“Of course!” I said, then waved her past Leroy, watching her shuffle slowly behind the market cart, a make-shift version of a wheeled walker. She emerged a few minutes later with her hot dog, and stopped again in front of my ticket window.
“Terrific!” she said. “People are talking about these out on the street, and I figured I don’t need to sit through The Dragon Dies Hard to get one.” So began a wonderful dialogue between the two of us, which lasted deep into the fall of that year. She was a retired family doctor, living alone, frail, but mentally vigorous, a lover of poetry, opera, and philosophy. Two of these three are passions of mine.
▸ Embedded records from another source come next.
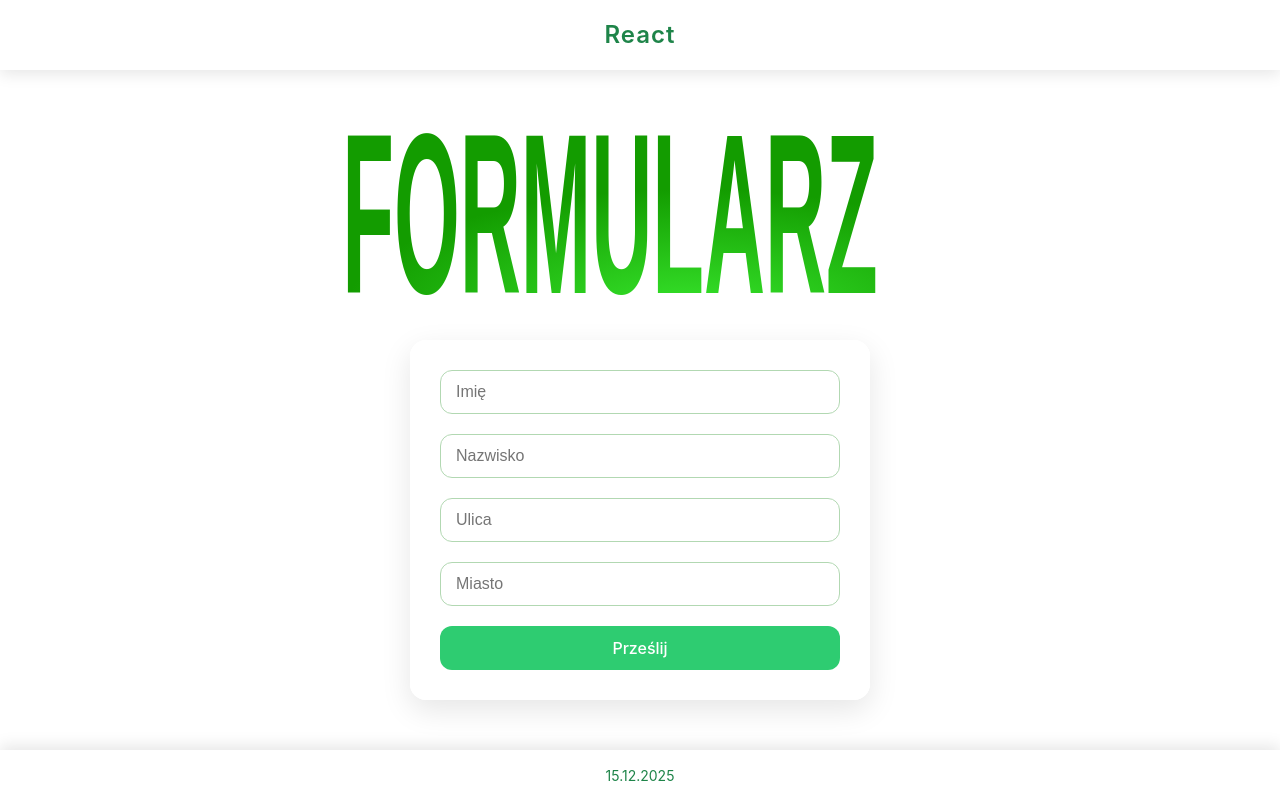
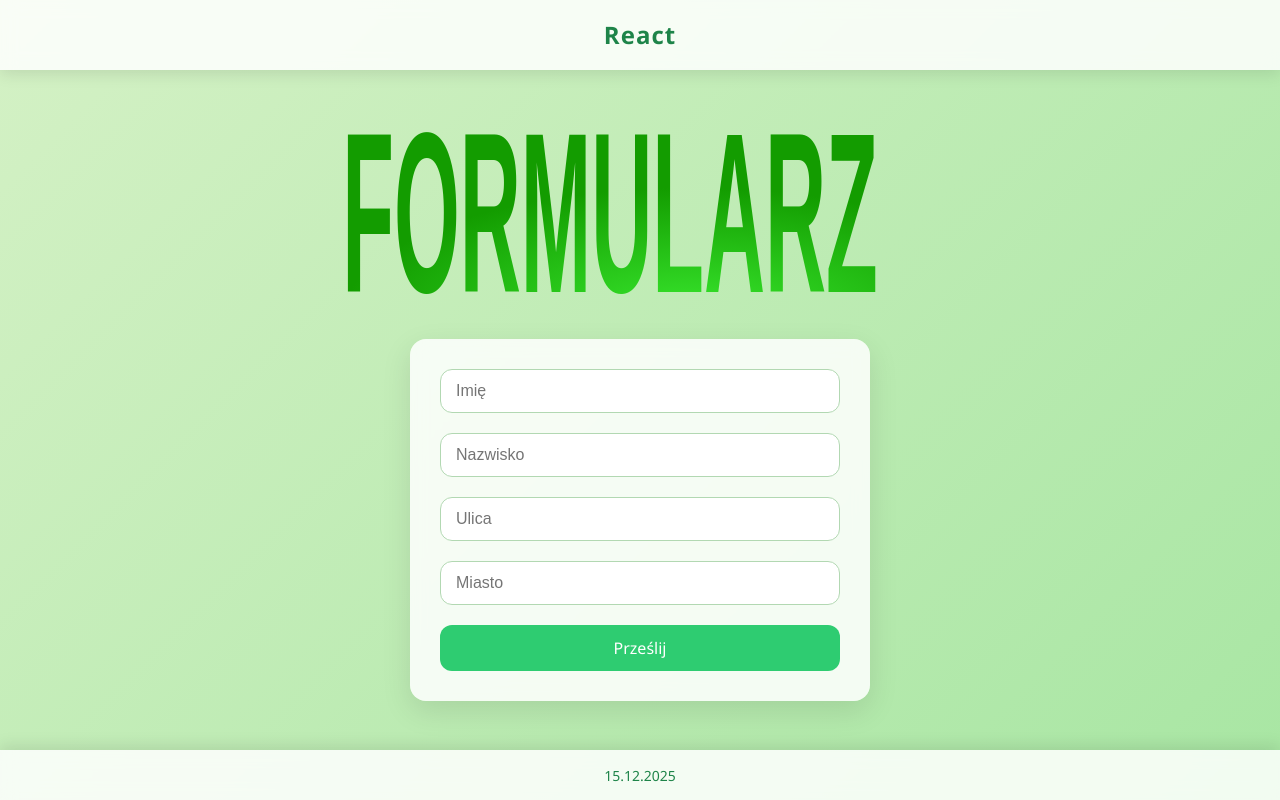
Before and after one commit to SzymeQ-pl/formularz, a React (Vite) app: page / in a window 1280 px wide. Built offline with nearby package versions, Linux system fonts and the light colour scheme.

Commit message:
Update App.css

```diff
--- a/src/App.css
+++ b/src/App.css
@@ -11,6 +11,15 @@
   padding-bottom: 50px;
 
   box-sizing: border-box;
+}
+body, html
+{
+  margin: 0;
+  padding: 0;
+  height: 100%;
+  width: 100%;
+  font-family: 'Segoe UI', Tahoma, Geneva, Verdana, sans-serif;
+  background: linear-gradient(135deg, #d4f1c5 0%, #a8e6a3 100%);
 }
 .banner {
   max-width: 600px;
```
A little after Dr. Oppenheim stopped coming, driven away, I suspected, by the chill winds of November, we tried to put dinner and a movie together, under the guise of a dinner/movie special. You could clip our ad from the local paper and, for $4.95 including admission, you could choose from a pre-fix menu at a struggling local restaurant just opened down the street. The menu included a credible burger, greasy fries and other items, some less disappointing than others. Our partnership was brief — Chubby went out of business after Thanksgiving. Anyhow what were we thinking? Every burger somebody bought from him was a hot dog we wouldn’t sell at our high per-capita stand.
What drove me to these recollections? Last night, Dean and I went out to Alamo Draft House in Brooklyn for dinner and a movie. I’ve been holding off going to dinner and a movie as combined events, though NYC is crawling with opportunities (Metrograph, Nitehawk). Even though, forty-plus years ago, with our high-end concession stand, we more or less pioneered the concept of dinner and a movie under one roof at the St. George, I’m not used to major comestibles (a burger in my case) including wine, while sitting in a recliner watching the movie screen. Feels a little too much like home.
It was a good burger and an excellent movie (don’t miss it, RBG, about the venerable Supreme Court justice Ruth Bader Ginsburg), but my mind strayed momentarily to maintenance. If Coke syrup and popcorn are hard to clean up after, what’s it like to keep a dinner movie theater clean?
The recliner made me reflect that Dr. Oppenheim might have been lured into the dark after all, to watch a Bruce Lee double feature, if we could have offered her what in those days would have been a Barcalounger, to kick back in. Imagine them all: the good doctor lounging with her hot dog, the jazzman propped up beside her in his spangled suit, and the lady from the street, if she could only have afforded the price of a ticket and dinner.
Meanwhile, I think I agree with Charles Cohen, the owner of the newly-refurbished Quad Cinema in Manhattan. “We considered dine-in for about a minute, but to me, a first class moviegoing experience is not one where the person next to you is eating a steak,” he reflected. Gotcha.
Afterthought: Returning to the subject of Ruth Bader Ginsburg, her tastes, at least for opera, remind me a lot of Dr. Oppenheim’s, who was Ginsburg’s age almost a half a century ago. Wonder if (the notorious) RBG likes hotdogs?
Afterthought 2: One of the cleverest front lobby marketing strategies I’ve seen in a long while is a Ruth Bader Ginsburg cardboard prop-up of a long black gown with lace collar at the top. Behind it is a step on which an admirer of the Justice can stand, placing her/his head in the slot above the collar for a photo-op.